BEGIN Data shown

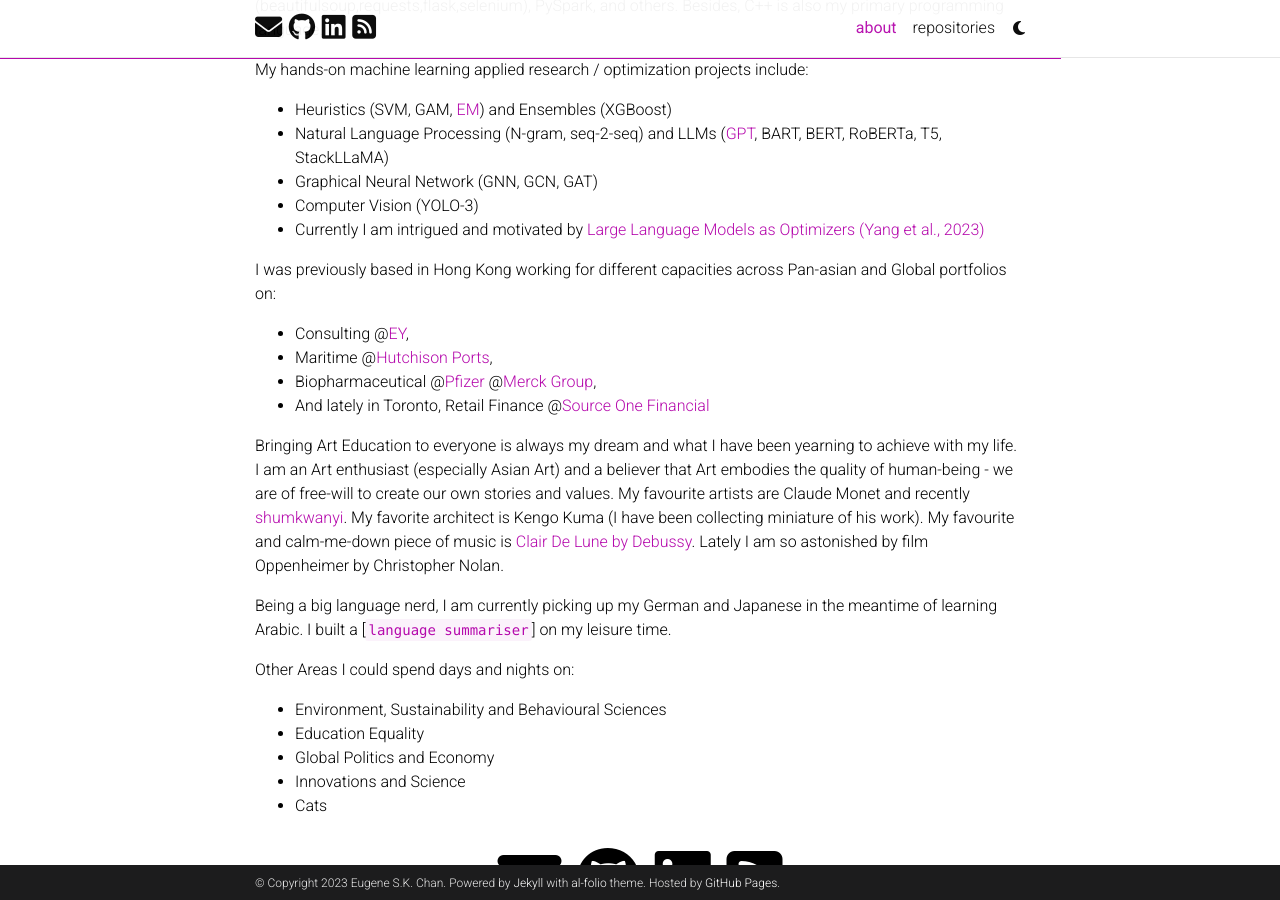
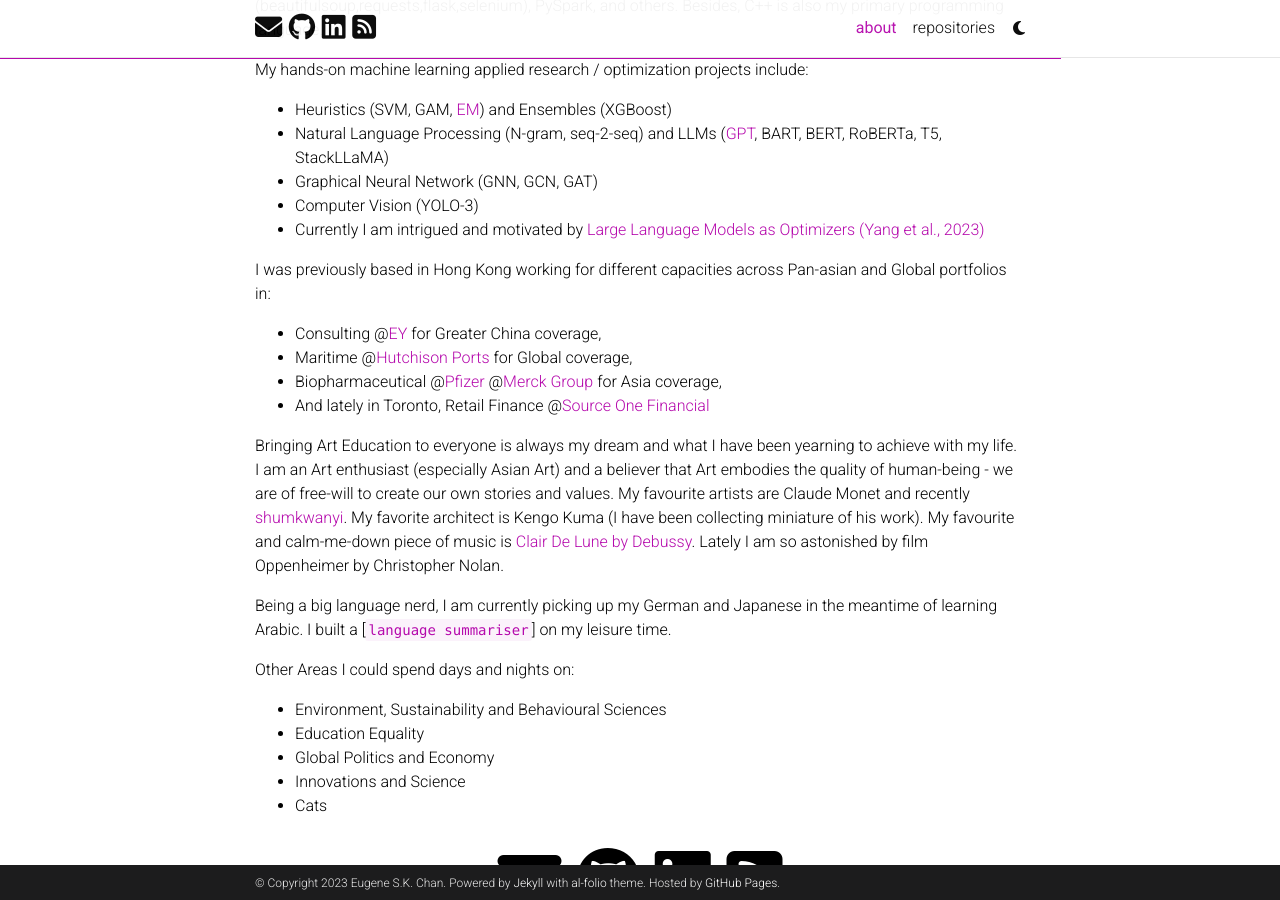
Before and after one commit to skchanah/skchanah.github.io, a Jekyll site: the page built from _pages/about.md, in a window 1280 px wide and 900 px high, scrolled down 568 px. Built offline with Jekyll 4.4.1, drawn with Linux system fonts in a browser that asks for light colours; full-size pictures stand in for the smaller copies a plugin makes; comment, search, counter and statistics services are not loaded; a style sheet for code colours, icons or effects is not loaded.

Commit message:
company updates

```diff
--- a/_pages/about.md
+++ b/_pages/about.md
@@ -38,11 +38,11 @@
 - Currently I am intrigued and motivated by [Large Language Models as Optimizers (Yang et al., 2023)](https://arxiv.org/pdf/2309.03409.pdf)
 
 
-I was previously based in Hong Kong working for different capacities across Pan-asian and Global portfolios on:
+I was previously based in Hong Kong working for different capacities across Pan-asian and Global portfolios in:
 
-- Consulting @[EY](https://www.ey.com/),
-- Maritime @[Hutchison Ports](https://hutchisonports.com/en/),
-- Biopharmaceutical @[Pfizer](https://www.pfizer.com/) @[Merck Group](https://www.merck.com/),
+- Consulting @[EY](https://www.ey.com/) for Greater China coverage,
+- Maritime @[Hutchison Ports](https://hutchisonports.com/en/) for Global coverage,
+- Biopharmaceutical @[Pfizer](https://www.pfizer.com/) @[Merck Group](https://www.merck.com/) for Asia coverage,
 - And lately in Toronto, Retail Finance @[Source One Financial](https://sourceonefinancial.ca/)
 
 
```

END Data shown

> **Exercise directions**: The lines above that hold the string "https" are to be located and copied.

> **Output of the exercise**:
 - Currently I am intrigued and motivated by [Large Language Models as Optimizers (Yang et al., 2023)](https://arxiv.org/pdf/2309.03409.pdf)
-- Consulting @[EY](https://www.ey.com/),
-- Maritime @[Hutchison Ports](https://hutchisonports.com/en/),
-- Biopharmaceutical @[Pfizer](https://www.pfizer.com/) @[Merck Group](https://www.merck.com/),
+- Consulting @[EY](https://www.ey.com/) for Greater China coverage,
+- Maritime @[Hutchison Ports](https://hutchisonports.com/en/) for Global coverage,
+- Biopharmaceutical @[Pfizer](https://www.pfizer.com/) @[Merck Group](https://www.merck.com/) for Asia coverage,
 - And lately in Toronto, Retail Finance @[Source One Financial](https://sourceonefinancial.ca/)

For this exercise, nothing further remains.